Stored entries

▽

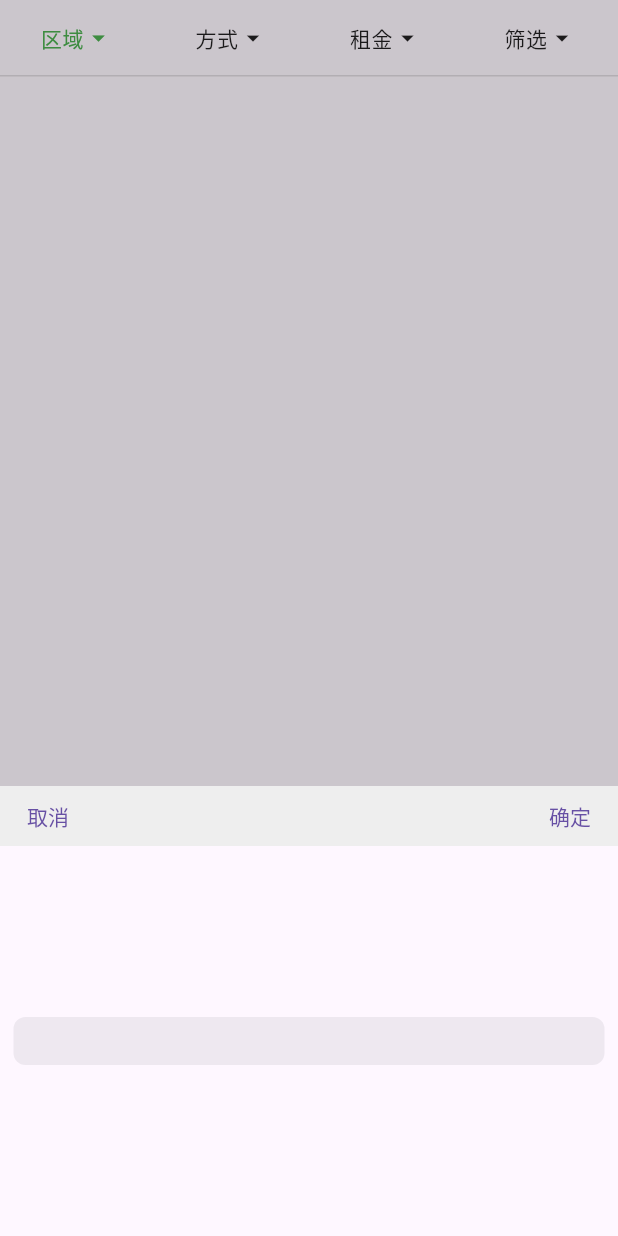
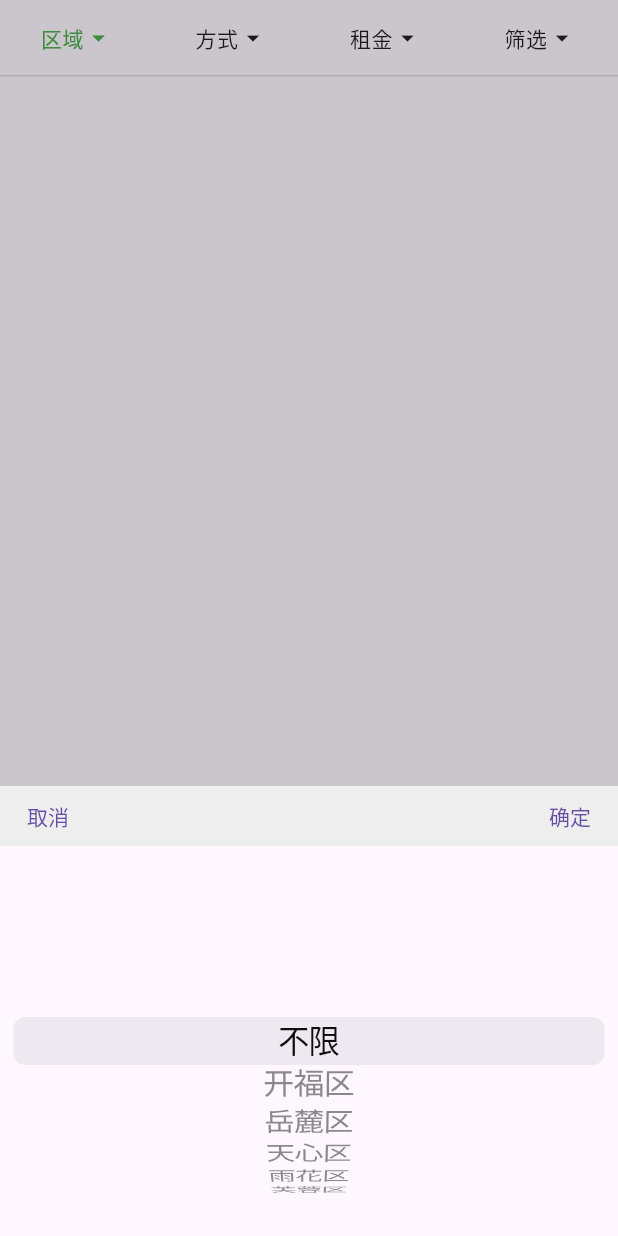
Before and after one commit to wstszx/hook_up_rent_migrated, a Flutter app: the FilterBar widget shown alone on an empty page, opened directly, after a tap on "区域", on a phone screen of 412 x 824 dp. Run offline on Flutter 3.47's test engine with Material 3 defaults, Android fonts, the phone set to English and light mode, and no system bars; our stand-ins replace cached_network_image, dio, fluro, flutter_swiper_null_safety, fluttertoast, geocoding and 4 more; missing offline and left inert: city_pickers; accounts and stored records are empty; network calls fail; project files that could hold a hidden picture were left out.

Commit message:
feat: 更新筛选栏选项数据及修复类型引用

```diff
--- a/lib/pages/home/tab_search/filter_bar/data.dart
+++ b/lib/pages/home/tab_search/filter_bar/data.dart
@@ -23,16 +23,26 @@ class GeneralType {
 }
 
 List<GeneralType> areaList = [
-  GeneralType('区域1', '11'),
-  GeneralType('区域2', '22'),
+  GeneralType('不限', 'area_any'), // "不限" 选项通常是需要的
+  GeneralType('开福区', 'kf'),
+  GeneralType('岳麓区', 'yl'),
+  GeneralType('天心区', 'tx'),
+  GeneralType('雨花区', 'yh'),
+  GeneralType('芙蓉区', 'fr'),
 ];
 List<GeneralType> priceList = [
-  GeneralType('价格1', '22'),
-  GeneralType('价格2', 'aa'),
+  GeneralType('不限', 'price_any'),
+  GeneralType('1000及以下', '0-1000'),
+  GeneralType('1000-2000', '1000-2000'),
+  GeneralType('2000-3000', '2000-3000'),
+  GeneralType('3000-4000', '3000-4000'),
+  GeneralType('4000-5000', '4000-5000'),
+  GeneralType('5000以上', '5000-'),
 ];
 List<GeneralType> rentTypeList = [
-  GeneralType('出租类型1', 'bb'),
-  GeneralType('出租类型2', '22'),
+  GeneralType('不限', 'rent_type_any'),
+  GeneralType('整租', 'whole'),
+  GeneralType('合租', 'share'),
 ];
 List<GeneralType> roomTypeList = [
   GeneralType('房屋类型1', '11'),
--- a/lib/pages/home/tab_search/filter_bar/index.dart
+++ b/lib/pages/home/tab_search/filter_bar/index.dart
@@ -1,14 +1,15 @@
 import 'dart:async';
 
 import 'package:flutter/material.dart';
-import 'package:hook_up_rent/pages/home/tab_search/filter_bar/data.dart';
+// Add alias for data import to avoid naming conflicts with class members
+import 'package:hook_up_rent/pages/home/tab_search/filter_bar/data.dart' as file_data;
 import 'package:hook_up_rent/pages/home/tab_search/filter_bar/item.dart';
 import 'package:hook_up_rent/pages/utils/common_picker/index.dart';
 import 'package:hook_up_rent/pages/utils/scoped_model_helper.dart';
 import 'package:hook_up_rent/scoped_model/room_filter.dart';
 
 class FilterBar extends StatefulWidget {
-  final ValueChanged<FilterBarResult>? onChange;
+  final ValueChanged<file_data.FilterBarResult>? onChange;
 
   const FilterBar({super.key, this.onChange});
 
@@ -17,12 +18,12 @@ class FilterBar extends StatefulWidget {
 }
 
 class _FilterBarState extends State<FilterBar> {
-  List<GeneralType> areaList = [];
-  List<GeneralType> priceList = [];
-  List<GeneralType> rentTypeList = [];
-  List<GeneralType> roomTypeList = [];
-  List<GeneralType> orientedList = [];
-  List<GeneralType> floorList = [];
+  List<file_data.GeneralType> areaList = [];
+  List<file_data.GeneralType> priceList = [];
+  List<file_data.GeneralType> rentTypeList = [];
+  List<file_data.GeneralType> roomTypeList = [];
+  List<file_data.GeneralType> orientedList = [];
+  List<file_data.GeneralType> floorList = [];
   // 搜索是否激活
   bool isAreaActive = false;
   bool isRentTypeActive = false;
@@ -124,7 +125,7 @@ class _FilterBarState extends State<FilterBar> {
         ScopedModelHelper.getModel<FilterBarModel>(context).selectedList;
     if (widget.onChange != null) {
       widget.onChange!(
-        FilterBarResult(
+        file_data.FilterBarResult(
           areaId: areaId,
           rentTypeId: rentTypeId,
           priceId: priceId,
@@ -136,7 +137,7 @@ class _FilterBarState extends State<FilterBar> {
   }
 
   _getData() {
-    Map<String, List<GeneralType>> dataList = <String, List<GeneralType>>{};
+    Map<String, List<file_data.GeneralType>> dataList = <String, List<file_data.GeneralType>>{};
     dataList['roomTypeList'] = roomTypeList;
     dataList['orientedList'] = orientedList;
     dataList['floorList'] = floorList;
@@ -146,8 +147,18 @@ class _FilterBarState extends State<FilterBar> {
 
   @override
   void initState() {
-    Timer.run(_getData);
-    super.initState();
+    super.initState(); // It's a good practice to call super.initState() first.
+
+    // Initialize state lists from the global lists in data.dart
+    // Now the local state lists will have the correct data from the file.
+    areaList = file_data.areaList;
+    priceList = file_data.priceList;
+    rentTypeList = file_data.rentTypeList;
+    roomTypeList = file_data.roomTypeList;
+    orientedList = file_data.orientedList;
+    floorList = file_data.floorList;
+
+    Timer.run(_getData); // _getData will now use the initialized lists to populate ScopedModel
   }
 
   @override
```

△

No picture should be included when the data are set down again exactly.

Before and after one commit to wstszx/hook_up_rent_migrated, a Flutter app: the FilterBar widget shown alone on an empty page, opened directly, after a tap on "区域", on a phone screen of 412 x 824 dp. Run offline on Flutter 3.47's test engine with Material 3 defaults, Android fonts, the phone set to English and light mode, and no system bars; our stand-ins replace cached_network_image, dio, fluro, flutter_swiper_null_safety, fluttertoast, geocoding and 4 more; missing offline and left inert: city_pickers; accounts and stored records are empty; network calls fail; project files that could hold a hidden picture were left out.

Commit message:
feat: 更新筛选栏选项数据及修复类型引用

```diff
--- a/lib/pages/home/tab_search/filter_bar/data.dart
+++ b/lib/pages/home/tab_search/filter_bar/data.dart
@@ -23,16 +23,26 @@ class GeneralType {
 }
 
 List<GeneralType> areaList = [
-  GeneralType('区域1', '11'),
-  GeneralType('区域2', '22'),
+  GeneralType('不限', 'area_any'), // "不限" 选项通常是需要的
+  GeneralType('开福区', 'kf'),
+  GeneralType('岳麓区', 'yl'),
+  GeneralType('天心区', 'tx'),
+  GeneralType('雨花区', 'yh'),
+  GeneralType('芙蓉区', 'fr'),
 ];
 List<GeneralType> priceList = [
-  GeneralType('价格1', '22'),
-  GeneralType('价格2', 'aa'),
+  GeneralType('不限', 'price_any'),
+  GeneralType('1000及以下', '0-1000'),
+  GeneralType('1000-2000', '1000-2000'),
+  GeneralType('2000-3000', '2000-3000'),
+  GeneralType('3000-4000', '3000-4000'),
+  GeneralType('4000-5000', '4000-5000'),
+  GeneralType('5000以上', '5000-'),
 ];
 List<GeneralType> rentTypeList = [
-  GeneralType('出租类型1', 'bb'),
-  GeneralType('出租类型2', '22'),
+  GeneralType('不限', 'rent_type_any'),
+  GeneralType('整租', 'whole'),
+  GeneralType('合租', 'share'),
 ];
 List<GeneralType> roomTypeList = [
   GeneralType('房屋类型1', '11'),
--- a/lib/pages/home/tab_search/filter_bar/index.dart
+++ b/lib/pages/home/tab_search/filter_bar/index.dart
@@ -1,14 +1,15 @@
 import 'dart:async';
 
 import 'package:flutter/material.dart';
-import 'package:hook_up_rent/pages/home/tab_search/filter_bar/data.dart';
+// Add alias for data import to avoid naming conflicts with class members
+import 'package:hook_up_rent/pages/home/tab_search/filter_bar/data.dart' as file_data;
 import 'package:hook_up_rent/pages/home/tab_search/filter_bar/item.dart';
 import 'package:hook_up_rent/pages/utils/common_picker/index.dart';
 import 'package:hook_up_rent/pages/utils/scoped_model_helper.dart';
 import 'package:hook_up_rent/scoped_model/room_filter.dart';
 
 class FilterBar extends StatefulWidget {
-  final ValueChanged<FilterBarResult>? onChange;
+  final ValueChanged<file_data.FilterBarResult>? onChange;
 
   const FilterBar({super.key, this.onChange});
 
@@ -17,12 +18,12 @@ class FilterBar extends StatefulWidget {
 }
 
 class _FilterBarState extends State<FilterBar> {
-  List<GeneralType> areaList = [];
-  List<GeneralType> priceList = [];
-  List<GeneralType> rentTypeList = [];
-  List<GeneralType> roomTypeList = [];
-  List<GeneralType> orientedList = [];
-  List<GeneralType> floorList = [];
+  List<file_data.GeneralType> areaList = [];
+  List<file_data.GeneralType> priceList = [];
+  List<file_data.GeneralType> rentTypeList = [];
+  List<file_data.GeneralType> roomTypeList = [];
+  List<file_data.GeneralType> orientedList = [];
+  List<file_data.GeneralType> floorList = [];
   // 搜索是否激活
   bool isAreaActive = false;
   bool isRentTypeActive = false;
@@ -124,7 +125,7 @@ class _FilterBarState extends State<FilterBar> {
         ScopedModelHelper.getModel<FilterBarModel>(context).selectedList;
     if (widget.onChange != null) {
       widget.onChange!(
-        FilterBarResult(
+        file_data.FilterBarResult(
           areaId: areaId,
           rentTypeId: rentTypeId,
           priceId: priceId,
@@ -136,7 +137,7 @@ class _FilterBarState extends State<FilterBar> {
   }
 
   _getData() {
-    Map<String, List<GeneralType>> dataList = <String, List<GeneralType>>{};
+    Map<String, List<file_data.GeneralType>> dataList = <String, List<file_data.GeneralType>>{};
     dataList['roomTypeList'] = roomTypeList;
     dataList['orientedList'] = orientedList;
     dataList['floorList'] = floorList;
@@ -146,8 +147,18 @@ class _FilterBarState extends State<FilterBar> {
 
   @override
   void initState() {
-    Timer.run(_getData);
-    super.initState();
+    super.initState(); // It's a good practice to call super.initState() first.
+
+    // Initialize state lists from the global lists in data.dart
+    // Now the local state lists will have the correct data from the file.
+    areaList = file_data.areaList;
+    priceList = file_data.priceList;
+    rentTypeList = file_data.rentTypeList;
+    roomTypeList = file_data.roomTypeList;
+    orientedList = file_data.orientedList;
+    floorList = file_data.floorList;
+
+    Timer.run(_getData); // _getData will now use the initialized lists to populate ScopedModel
   }
 
   @override
```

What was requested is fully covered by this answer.